The aim is to get rid of the little polygons by generalizing the zone, also, there is a multipolygon that could be converted into 2 simplified polygons features or a simplified multipolygon feature:

The purpose of doing this is to find a way to optimize an elasticsearch geo_shape index for searching geofenced queries. In this case, low resolution works to test the search capabilities.

link to the geojson gist. Original Norway shape was extracted from a kml and already simplified with `ogr2ogr -simplify 0.125`.

• Please take the Tour, which explains how our "Focused question / Best answer" model operates. Questions about "best" methods fare poorly here. Polygon generalization is a large and complex topic without the difficulty introduced by multipart archipelagos. – Vince May 17 '18 at 10:27
• what are your tools? GDAL/OGR obviously, QGIS? PostGIS? there's e.g. the old buffer-in/buffer-out trick or `ST_ConvexHull` via sqlite SQL in ogr2ogr (you can also dump your Mulits) – ThingumaBob May 17 '18 at 10:36
• Vincen thanks, in your comment you are assuming that people making questions knows the complete jargon and have an average level of knowledge in the specific domain.
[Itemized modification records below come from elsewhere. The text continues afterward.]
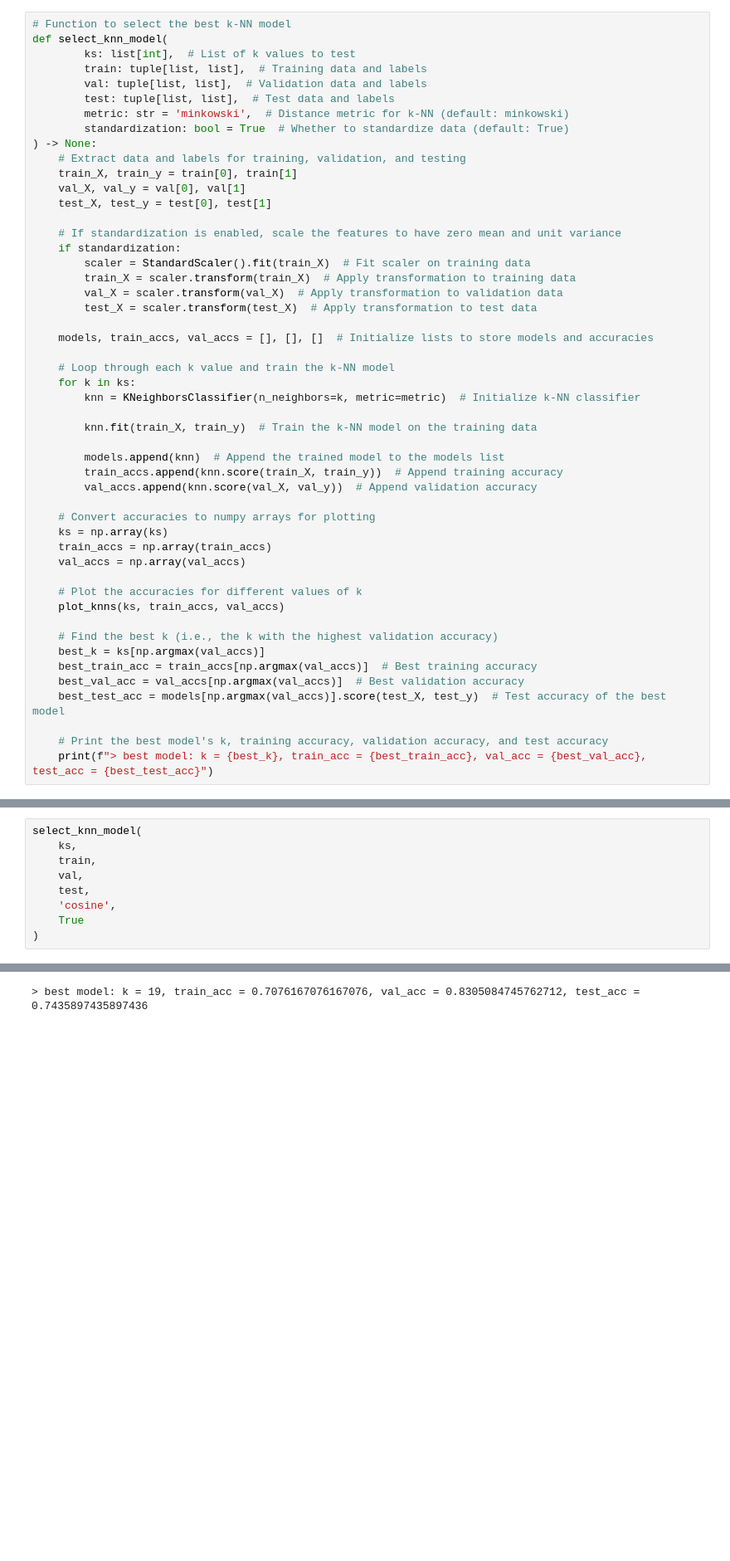
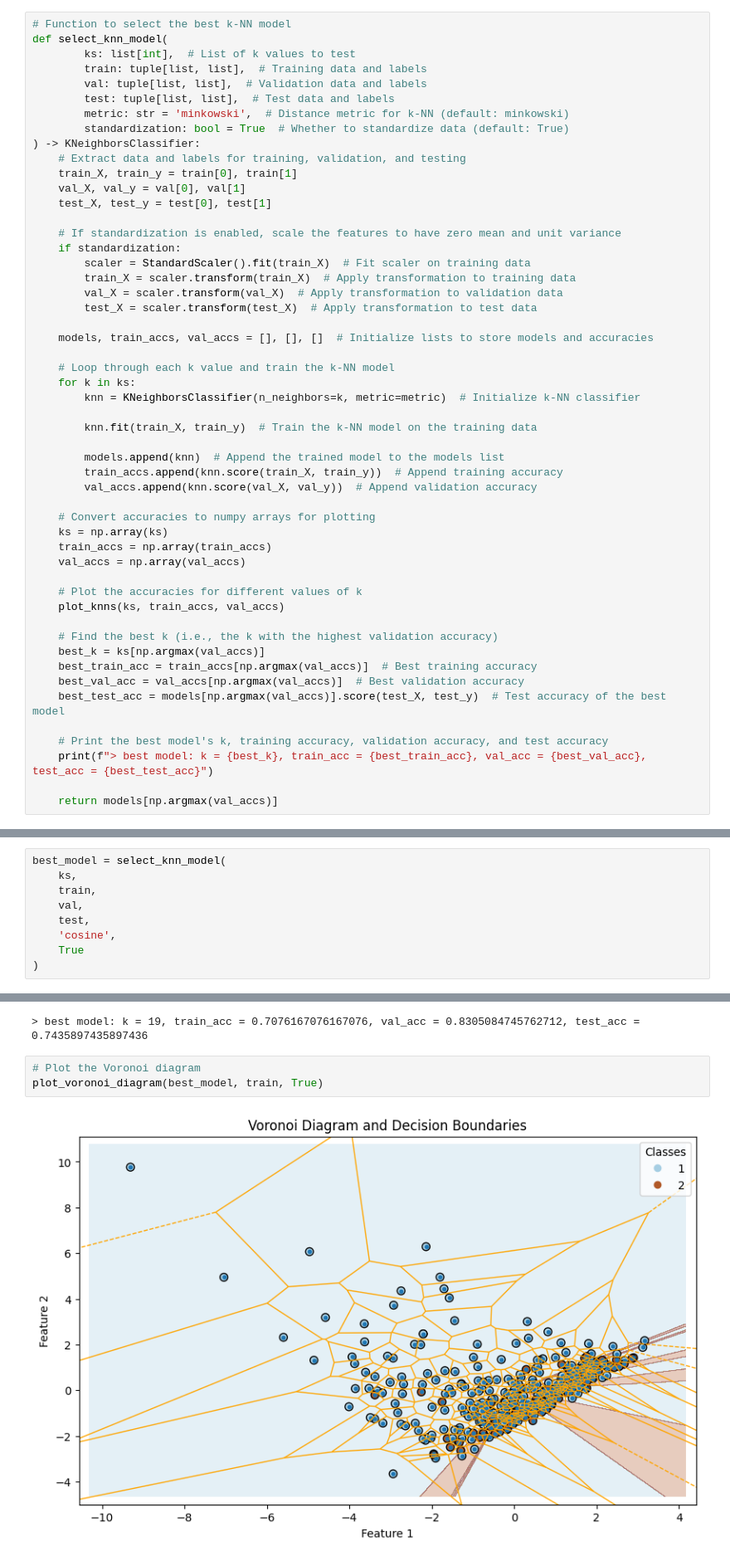
Before and after one commit to AAttarpour/code_repository, a Jupyter notebook: algorithms/KNN/KNN.ipynb, the cells around one changed output, grey strips where cells are left out. Shown at 83% size. Cells and saved outputs as stored; diff of their text form; blank space fills up the shorter version.

Commit message:
[feat] add voronoi diagram

```diff
--- a/algorithms/KNN/KNN.ipynb
+++ b/algorithms/KNN/KNN.ipynb
@@ -124,7 +180,7 @@ def select_knn_model(
         test: tuple[list, list],  # Test data and labels
         metric: str = 'minkowski',  # Distance metric for k-NN (default: minkowski)
         standardization: bool = True  # Whether to standardize data (default: True)
-) -> None:
+) -> KNeighborsClassifier:
     # Extract data and labels for training, validation, and testing
     train_X, train_y = train[0], train[1]
     val_X, val_y = val[0], val[1]
@@ -165,4 +221,6 @@ def select_knn_model(
 
     # Print the best model's k, training accuracy, validation accuracy, and test accuracy
     print(f"> best model: k = {best_k}, train_acc = {best_train_acc}, val_acc = {best_val_acc}, test_acc = {best_test_acc}")
+
+    return models[np.argmax(val_accs)]
 # %%
@@ -178,7 +236,7 @@ select_knn_model(
 [figure]
 > best model: k = 14, train_acc = 0.7174447174447175, val_acc = 0.8135593220338984, test_acc = 0.6923076923076923
 # %%
-select_knn_model(
+best_model = select_knn_model(
     ks,
     train,
     val,
@@ -189,3 +247,8 @@ select_knn_model(
 # %% [output]
 [figure]
 > best model: k = 19, train_acc = 0.7076167076167076, val_acc = 0.8305084745762712, test_acc = 0.7435897435897436
+# %%
+# Plot the Voronoi diagram
+plot_voronoi_diagram(best_model, train, True)
+# %% [output]
+[figure, added]
```
Also changed, not shown: parts of 3 cells of this notebook.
In StackOverflow I have help people just "assimilating" what they wanted to know, even when language barriers, without having a dump of their mind in the correct encoding, are we computers or humans?. Robin took the time to make the point and explain the answer, which makes him a real contributor, not a moderating machine. – panchicore May 17 '18 at 11:58
• If just for searching, a simple bounding box should do the trick – Matt May 17 '18 at 14:36

## 1 Answer

I see multiples ways to answer this complex problem, but do remember this is a complex and not really closed topic, like Vince said. First, if you want to test, you should probably import your data in Postgis to quickly test and see the result, then look for other tools/library if you want to industrialyze (or just read or export from Postgis), that's usually what I do.

The 2 simplest ways that I see right now are:

• ST_ConcaveHull : it should do the trick, but it's often a little difficult to find the best parameter, but it should be the cleanest.
• An algorithme called dilatation-erosion: you do a positive buffer, you union your geometry, and do a negative buffer after. The difficulty is also to find the good size for the buffer but it's more trivial to understand the effect of this parameter. For example in Postgis: ST_Buffer(ST_Union(ST_Buffer(geom, 1000)), -1000). Depending of the size of the buffer, you could still have multiple parts in your geometry. Maybe you should adjust this parameter depending of the largest distance between your polygons.

The resulting polygon should ensure you to not leave any part of your initial polygons appart. You can use a ST_Simplify after if you want to be sure to have a small number of points in your polygon.